The Exemption is manifestly unlawful. By issuing a rule that enables unregulated, for-profit service providers to piggyback off the creative efforts and intellectual property of medical device manufacturers, it not only thwarts the purpose of the Copyright Act, but also puts patient safety, device integrity, and device cybersecurity at risk. What is more, the process by which the Exemption was adopted was infected with major procedural errors, including a failure to address many of the significant legal concerns raised by plaintiffs and other opponents.
In the course of the rulemaking at issue here, moreover, the Library of Congress was acting as an executive agency and is therefore subject to the strictures of, and judicial review under, the Administrative Procedure Act (APA). Because the Exemption is not in accordance with law and was adopted without observance of required procedures, it should be set aside. Alternatively, if the Library of Congress did not assume the character of an executive agency within the meaning of the APA, the Exemption violates separation-of-power principles twice over. Either way, it should be vacated.
Then, before the government was able to respond to the lawsuit, the medical device makers moved for summary judgment. A big part of their argument is that because this exemption might will allow third party companies to service medical devices (at a cheaper rate than the manufacturers themselves) that it serves a purpose unrelated to copyright and thus is not allowed as an exemption:
But the exemption is for a manifestly infringing use. It was granted at the behest—and solely for the commercial benefit—of two so-called independent service operators, or ISOs, which are unregulated third-party service providers who freeride on the creative labors of device manufacturers. And the Librarian readily admitted the true reason for her decision: Allowing ISO circumvention would reduce the cost of machine servicing contracts and thus serve a separate executive-branch policy. But the DMCA does not grant the Librarian free-ranging policymaking authority untethered to copyright law. In approving the exemption, moreover, the Library failed to address numerous substantial comments that called into question the underlying fair-use analysis. The exemption is thus unlawful many times over: It is contrary to the statutory text, it is arbitrary and capricious, and it was promulgated without observance of procedure required by law
So, to some extent, I find this absolutely hilarious. Because the reason medical device manufacturers lock down these devices with TPMs and then rely on the DMCA to block competitive service providers is also wholly unrelated to copyright law.
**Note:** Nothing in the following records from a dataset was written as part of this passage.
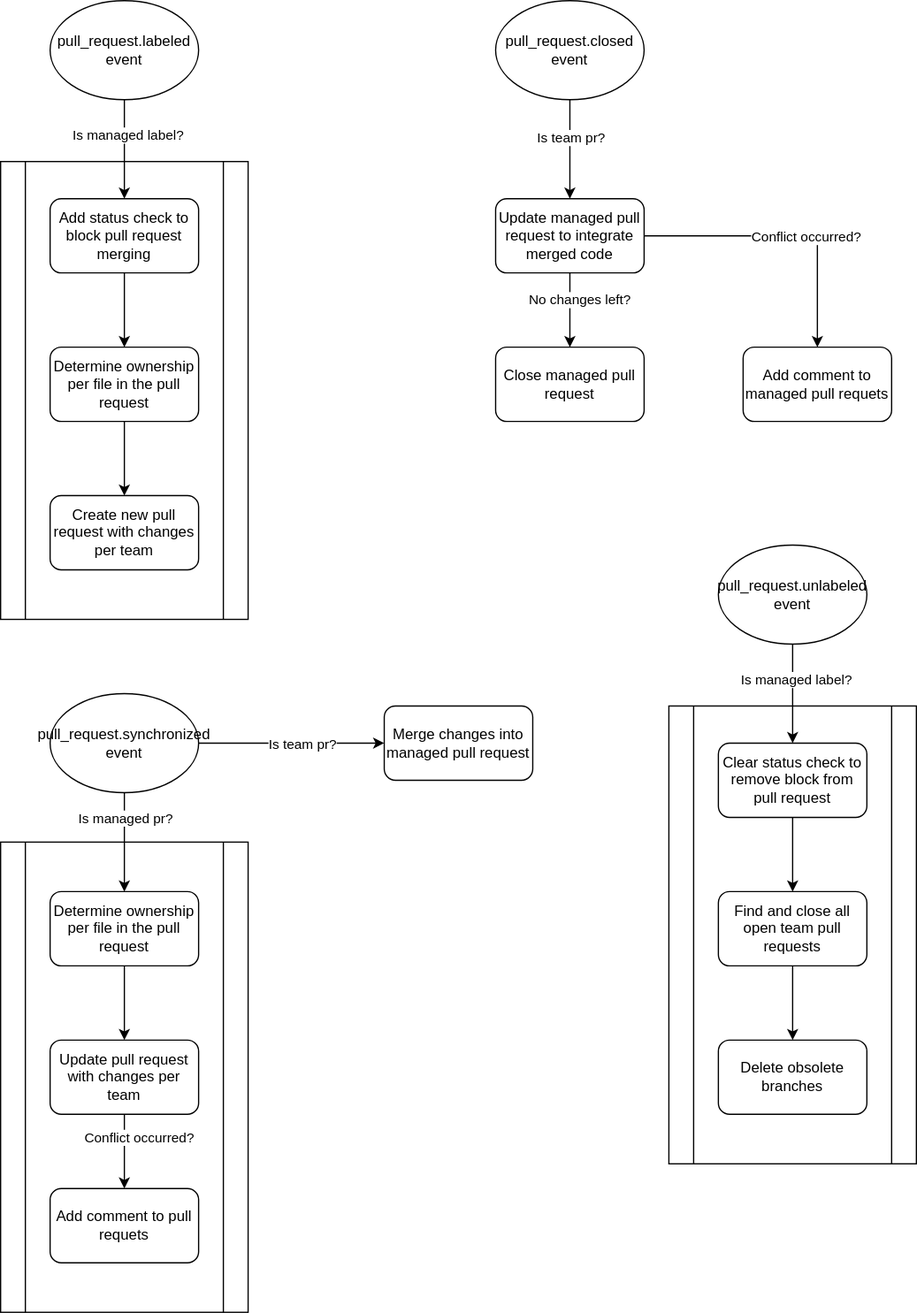
This is docs/process.drawio.svg from KnisterPeter/rezensent, a draw.io export, as it was before one commit. Source tidied: cells renumbered, new cells last; positions are measured from the earlier drawing's top-left corner, leaving out a move shared by most shapes.
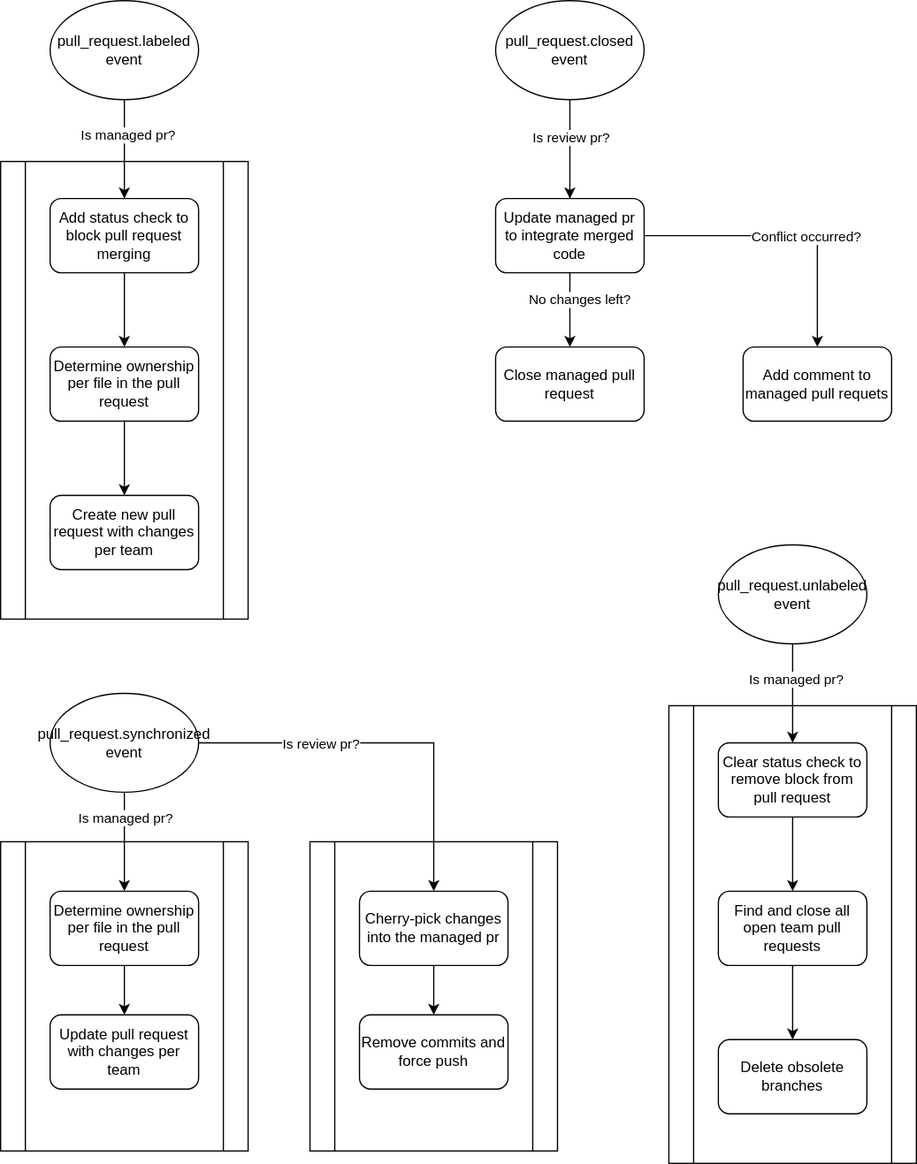
Later version of the same file.

Commit message:
docs: update flow to be correct

Diff of the diagram source:
```diff
@@ -2,8 +2,11 @@
   <root>
     <mxCell id="0" />
     <mxCell id="1" parent="0" />
+    <mxCell id="43" style="shape=process;whiteSpace=wrap;html=1;backgroundOutline=1;" parent="1" vertex="1">
+      <mxGeometry x="250" y="680" width="200" height="250" as="geometry" />
+    </mxCell>
     <mxCell id="2" style="shape=process;whiteSpace=wrap;html=1;backgroundOutline=1;" parent="1" vertex="1">
-      <mxGeometry y="680" width="200" height="380" as="geometry" />
+      <mxGeometry y="680" width="200" height="250" as="geometry" />
     </mxCell>
     <mxCell id="3" style="shape=process;whiteSpace=wrap;html=1;backgroundOutline=1;" parent="1" vertex="1">
       <mxGeometry y="130" width="200" height="370" as="geometry" />
@@ -39,7 +42,7 @@
         <mxPoint x="46" y="1" as="offset" />
       </mxGeometry>
     </mxCell>
-    <mxCell id="13" value="Update managed pull request to integrate merged code" style="rounded=1;whiteSpace=wrap;html=1;" parent="1" vertex="1">
+    <mxCell id="13" value="Update managed pr to integrate merged code" style="rounded=1;whiteSpace=wrap;html=1;" parent="1" vertex="1">
       <mxGeometry x="400" y="160" width="120" height="60" as="geometry" />
     </mxCell>
     <mxCell id="14" value="Close managed pull request" style="rounded=1;whiteSpace=wrap;html=1;" parent="1" vertex="1">
@@ -48,7 +51,7 @@
     <mxCell id="15" style="edgeStyle=orthogonalEdgeStyle;rounded=0;jettySize=auto;html=1;entryX=0.5;entryY=0;entryDx=0;entryDy=0;" parent="1" edge="1" source="17" target="5">
       <mxGeometry relative="1" as="geometry" />
     </mxCell>
-    <mxCell id="16" value="Is managed label?" style="edgeLabel;html=1;align=center;verticalAlign=middle;" parent="15" vertex="1">
+    <mxCell id="16" value="Is managed pr?" style="edgeLabel;html=1;align=center;verticalAlign=middle;" parent="15" vertex="1">
       <mxGeometry x="-0.3" y="2" relative="1" as="geometry" />
     </mxCell>
     <mxCell id="17" value="pull_request.labeled event" style="ellipse;whiteSpace=wrap;html=1;" parent="1" vertex="1">
@@ -57,7 +60,7 @@
     <mxCell id="18" style="edgeStyle=orthogonalEdgeStyle;rounded=0;jettySize=auto;html=1;entryX=0.5;entryY=0;entryDx=0;entryDy=0;" parent="1" edge="1" source="20" target="13">
       <mxGeometry relative="1" as="geometry" />
     </mxCell>
-    <mxCell id="19" value="Is team pr?" style="edgeLabel;html=1;align=center;verticalAlign=middle;" parent="18" vertex="1">
+    <mxCell id="19" value="Is review pr?" style="edgeLabel;html=1;align=center;verticalAlign=middle;" parent="18" vertex="1">
       <mxGeometry x="-0.24" relative="1" as="geometry" />
     </mxCell>
     <mxCell id="20" value="pull_request.closed event" style="ellipse;whiteSpace=wrap;html=1;" parent="1" vertex="1">
@@ -74,12 +77,12 @@
         <mxPoint x="2" y="-10" as="offset" />
       </mxGeometry>
     </mxCell>
-    <mxCell id="24" style="edgeStyle=orthogonalEdgeStyle;rounded=0;jettySize=auto;html=1;entryX=0;entryY=0.5;entryDx=0;entryDy=0;" parent="1" edge="1" source="26" target="33">
+    <mxCell id="24" style="edgeStyle=orthogonalEdgeStyle;rounded=0;jettySize=auto;html=1;entryX=0.5;entryY=0;entryDx=0;entryDy=0;" parent="1" edge="1" source="26" target="33">
       <mxGeometry relative="1" as="geometry" />
     </mxCell>
-    <mxCell id="25" value="Is team pr?" style="edgeLabel;html=1;align=center;verticalAlign=middle;" parent="24" vertex="1">
+    <mxCell id="25" value="Is review pr?" style="edgeLabel;html=1;align=center;verticalAlign=middle;" parent="24" vertex="1">
       <mxGeometry x="-0.33" y="-3" relative="1" as="geometry">
-        <mxPoint x="33" y="-3" as="offset" />
+        <mxPoint x="-6" y="-3" as="offset" />
       </mxGeometry>
     </mxCell>
     <mxCell id="26" value="pull_request.synchronized event&lt;br&gt;" style="ellipse;whiteSpace=wrap;html=1;direction=west;" parent="1" vertex="1">
@@ -91,22 +94,14 @@
     <mxCell id="28" value="&lt;span&gt;Determine ownership per file in the pull request&lt;/span&gt;" style="rounded=1;whiteSpace=wrap;html=1;" parent="1" vertex="1">
       <mxGeometry x="40" y="720" width="120" height="60" as="geometry" />
     </mxCell>
-    <mxCell id="29" style="edgeStyle=orthogonalEdgeStyle;rounded=0;jettySize=auto;html=1;" parent="1" edge="1" source="31" target="32">
-      <mxGeometry relative="1" as="geometry" />
-    </mxCell>
-    <mxCell id="30" value="Conflict occurred?" style="edgeLabel;html=1;align=center;verticalAlign=middle;" parent="29" vertex="1">
-      <mxGeometry x="-0.3" y="-3" relative="1" as="geometry">
-        <mxPoint x="14" y="-3" as="offset" />
-      </mxGeometry>
-    </mxCell>
     <mxCell id="31" value="Update pull request with changes per team" style="rounded=1;whiteSpace=wrap;html=1;" parent="1" vertex="1">
-      <mxGeometry x="40" y="840" width="120" height="60" as="geometry" />
+      <mxGeometry x="40" y="820" width="120" height="60" as="geometry" />
     </mxCell>
-    <mxCell id="32" value="&lt;span&gt;Add comment to pull requets&lt;/span&gt;" style="whiteSpace=wrap;html=1;rounded=1;" parent="1" vertex="1">
-      <mxGeometry x="40" y="960" width="120" height="60" as="geometry" />
-    </mxCell>
+    <mxCell id="44" style="edgeStyle=orthogonalEdgeStyle;rounded=0;jettySize=auto;html=1;" parent="1" edge="1" source="33" target="45">
+      <mxGeometry relative="1" as="geometry" />
+    </mxCell>
-    <mxCell id="33" value="Merge changes into managed pull request" style="rounded=1;whiteSpace=wrap;html=1;" parent="1" vertex="1">
-      <mxGeometry x="310" y="570" width="120" height="60" as="geometry" />
+    <mxCell id="33" value="Cherry-pick changes into the managed pr" style="rounded=1;whiteSpace=wrap;html=1;" parent="1" vertex="1">
+      <mxGeometry x="290" y="720" width="120" height="60" as="geometry" />
     </mxCell>
     <mxCell id="34" style="shape=process;whiteSpace=wrap;html=1;backgroundOutline=1;" parent="1" vertex="1">
       <mxGeometry x="540" y="570" width="200" height="370" as="geometry" />
@@ -129,11 +124,14 @@
     <mxCell id="40" style="edgeStyle=orthogonalEdgeStyle;rounded=0;jettySize=auto;html=1;entryX=0.5;entryY=0;entryDx=0;entryDy=0;" parent="1" edge="1" source="42" target="36">
       <mxGeometry relative="1" as="geometry" />
     </mxCell>
-    <mxCell id="41" value="Is managed label?" style="edgeLabel;html=1;align=center;verticalAlign=middle;" parent="40" vertex="1">
+    <mxCell id="41" value="Is managed pr?" style="edgeLabel;html=1;align=center;verticalAlign=middle;" parent="40" vertex="1">
       <mxGeometry x="-0.3" y="2" relative="1" as="geometry" />
     </mxCell>
     <mxCell id="42" value="pull_request.unlabeled event" style="ellipse;whiteSpace=wrap;html=1;" parent="1" vertex="1">
       <mxGeometry x="580" y="440" width="120" height="80" as="geometry" />
     </mxCell>
+    <mxCell id="45" value="Remove commits and force push" style="whiteSpace=wrap;html=1;rounded=1;" parent="1" vertex="1">
+      <mxGeometry x="290" y="820" width="120" height="60" as="geometry" />
+    </mxCell>
   </root>
 </mxGraphModel>
```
So, they are actually the ones abusing copyright law to lock out competition — and then when they’re effectively called on it by the Librarian of Congress, they whine that the Librarian of Congress can’t use the triennial review process to exempt their abuse of copyright law, because… it goes beyond the intention of copyright law!
The government has responded, asking for a chance to actually file a motion to dismiss before it has to deal with the summary judgment demand and noting the somewhat bizarre rush by the medical device manufacturers for summary judgment when they waited many months before filing the lawsuit in the first place.
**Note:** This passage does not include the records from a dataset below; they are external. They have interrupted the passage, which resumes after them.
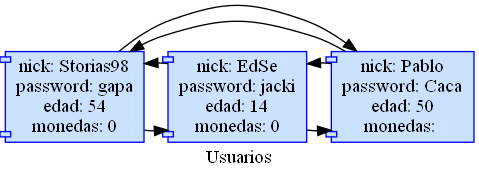
Geuz99/-EDD_2S-BatallaNaval_201800500 keeps this Graphviz diagram as Fase 1/Usuarios.png. Above is the earlier version. Its source is kept beside it as Fase 1/Usuarios.dot.
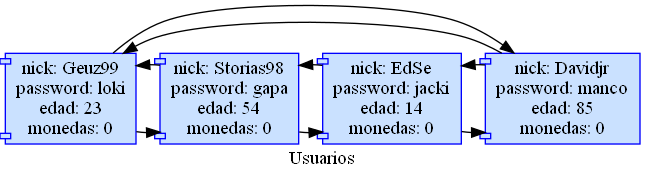
The same file after the commit.

Change to the diagram source:
```diff
@@ -1,6 +1,10 @@
 digraph G {
 label="Usuarios";
 node [shape=component, style=filled, color=blue, fillcolor=lightsteelblue1];
+Geuz99[label="nick: Geuz99
+password: loki
+edad: 23
+monedas: 0"];
 Storias98[label="nick: Storias98
 password: gapa
 edad: 54
@@ -9,12 +13,12 @@
 password: jacki
 edad: 14
 monedas: 0"];
-Pablo[label="nick: Pablo
-password: Caca
-edad: 50
-monedas: "];
+Davidjr[label="nick: Davidjr
+password: manco
+edad: 85
+monedas: 0"];
 {rank=same;
-Storias98->EdSe->Pablo->Storias98
-EdSe->Storias98 Pablo->EdSe Storias98->Pablo
+Geuz99->Storias98->EdSe->Davidjr->Geuz99
+Storias98->Geuz99 EdSe->Storias98 Davidjr->EdSe Geuz99->Davidjr
 }
 }
```
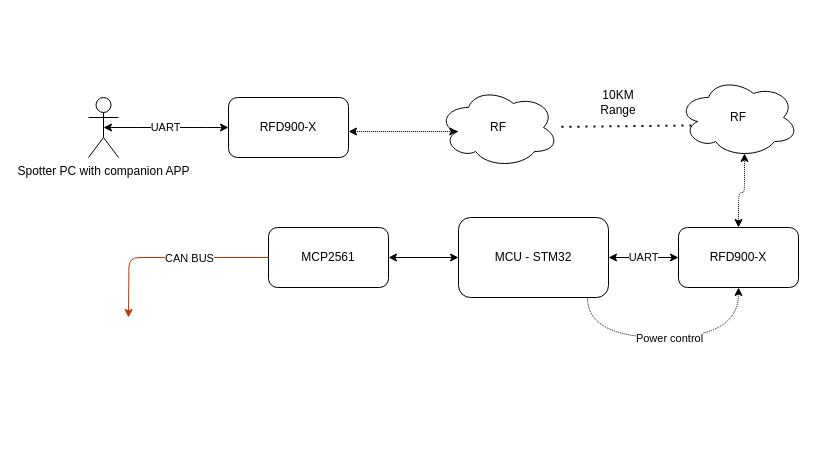
This is mockup.drawio from rcp444/CAN2RF, a draw.io file, before an edit. Source tidied: cells renumbered, new cells numbered last; positions are measured from the earlier drawing's top-left corner, leaving out a move shared by most shapes. Both pictures are drawn from the tidied source at 100%, with x=0, y=0 at pixel (88, 77).
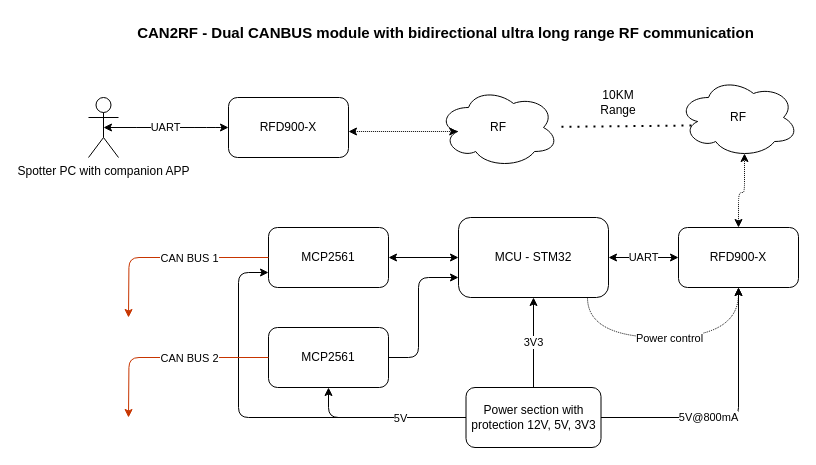
The same diagram, later.

Commit message:
Updated concept and mockup images

The change refers to these unchanged cells:
```xml
<mxCell id="3" value="MCU - STM32" style="rounded=1;whiteSpace=wrap;html=1;" parent="1" vertex="1">
  <mxGeometry x="370" y="140" width="150" height="80" as="geometry" />
</mxCell>
<mxCell id="5" value="MCP2561" style="rounded=1;whiteSpace=wrap;html=1;" parent="1" vertex="1">
  <mxGeometry x="180" y="150" width="120" height="60" as="geometry" />
</mxCell>
<mxCell id="6" style="endArrow=classic;html=1;exitX=0;exitY=0.5;exitDx=0;exitDy=0;fillColor=#fa6800;strokeColor=#C73500;edgeStyle=orthogonalEdgeStyle;" parent="1" edge="1" source="5">
  <mxGeometry relative="1" as="geometry">
    <mxPoint x="40" y="240" as="targetPoint" />
  </mxGeometry>
</mxCell>
<mxCell id="9" value="RFD900-X" style="rounded=1;whiteSpace=wrap;html=1;" parent="1" vertex="1">
  <mxGeometry x="590" y="150" width="120" height="60" as="geometry" />
</mxCell>
```

Change to the diagram source:
```diff
@@
-    <mxCell id="7" value="CAN BUS" style="edgeLabel;html=1;align=center;verticalAlign=middle;" parent="6" vertex="1">
+    <mxCell id="7" value="CAN BUS 1" style="edgeLabel;html=1;align=center;verticalAlign=middle;" parent="6" vertex="1">
       <mxGeometry relative="1" as="geometry">
         <mxPoint x="20" as="offset" />
       </mxGeometry>
     </mxCell>
@@
+    <mxCell id="20" style="edgeStyle=orthogonalEdgeStyle;html=1;" parent="1" edge="1" source="26" target="9">
+      <mxGeometry relative="1" as="geometry" />
+    </mxCell>
+    <mxCell id="21" value="5V@800mA" style="edgeLabel;html=1;align=center;verticalAlign=middle;" parent="20" vertex="1">
+      <mxGeometry x="-0.2" y="1" relative="1" as="geometry" />
+    </mxCell>
+    <mxCell id="22" value="3V3" style="edgeStyle=orthogonalEdgeStyle;html=1;entryX=0.5;entryY=1;entryDx=0;entryDy=0;" parent="1" edge="1" source="26" target="3">
+      <mxGeometry relative="1" as="geometry" />
+    </mxCell>
+    <mxCell id="23" style="edgeStyle=orthogonalEdgeStyle;html=1;entryX=0.5;entryY=1;entryDx=0;entryDy=0;" parent="1" edge="1" source="26" target="28">
+      <mxGeometry relative="1" as="geometry" />
+    </mxCell>
+    <mxCell id="24" style="edgeStyle=orthogonalEdgeStyle;html=1;entryX=0;entryY=0.75;entryDx=0;entryDy=0;" parent="1" edge="1" source="26" target="5">
+      <mxGeometry relative="1" as="geometry">
+        <Array as="points">
+          <mxPoint x="150" y="340" />
+          <mxPoint x="150" y="195" />
+        </Array>
+      </mxGeometry>
+    </mxCell>
+    <mxCell id="25" value="5V" style="edgeLabel;html=1;align=center;verticalAlign=middle;" parent="24" vertex="1">
+      <mxGeometry x="-0.67" y="3" relative="1" as="geometry">
+        <mxPoint y="-3" as="offset" />
+      </mxGeometry>
+    </mxCell>
+    <mxCell id="26" value="Power section with protection 12V, 5V, 3V3" style="rounded=1;whiteSpace=wrap;html=1;" parent="1" vertex="1">
+      <mxGeometry x="377.5" y="310" width="135" height="60" as="geometry" />
+    </mxCell>
+    <mxCell id="27" style="edgeStyle=orthogonalEdgeStyle;html=1;entryX=0;entryY=0.75;entryDx=0;entryDy=0;" parent="1" edge="1" source="28" target="3">
+      <mxGeometry relative="1" as="geometry">
+        <Array as="points">
+          <mxPoint x="330" y="280" />
+          <mxPoint x="330" y="200" />
+        </Array>
+      </mxGeometry>
+    </mxCell>
+    <mxCell id="28" value="MCP2561" style="rounded=1;whiteSpace=wrap;html=1;" parent="1" vertex="1">
+      <mxGeometry x="180" y="250" width="120" height="60" as="geometry" />
+    </mxCell>
+    <mxCell id="29" style="endArrow=classic;html=1;exitX=0;exitY=0.5;exitDx=0;exitDy=0;fillColor=#fa6800;strokeColor=#C73500;edgeStyle=orthogonalEdgeStyle;" parent="1" edge="1" source="28">
+      <mxGeometry relative="1" as="geometry">
+        <mxPoint x="40" y="340" as="targetPoint" />
+      </mxGeometry>
+    </mxCell>
+    <mxCell id="30" value="CAN BUS 2" style="edgeLabel;html=1;align=center;verticalAlign=middle;" parent="29" vertex="1">
+      <mxGeometry relative="1" as="geometry">
+        <mxPoint x="20" as="offset" />
+      </mxGeometry>
+    </mxCell>
+    <mxCell id="31" value="&lt;b style=&quot;font-size: 15px;&quot;&gt;CAN2RF - Dual CANBUS module with bidirectional ultra long range RF communication&lt;/b&gt;" style="text;html=1;strokeColor=none;fillColor=none;align=center;verticalAlign=middle;whiteSpace=wrap;rounded=0;fontSize=15;" parent="1" vertex="1">
+      <mxGeometry x="40" y="-60" width="635" height="30" as="geometry" />
+    </mxCell>
```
Either way, this really appears to be little more than an extremely cynical move by the device manufacturers. Hopefully the court sees through it, but should it succeed, I imagine we’ll see many other similar lawsuits filed on behalf of other industries where exemptions were granted, potentially taking us back to an even worse world, in which companies can abuse the 1201 anti-circumvention rules to block out all sorts of competition.
Filed Under: carla hayden, competition, copyright, copyright office, dmca 1201, librarian of congress, library of congress, medical devices, triennial review
Companies: advamed, medical imaging technology alliance, mita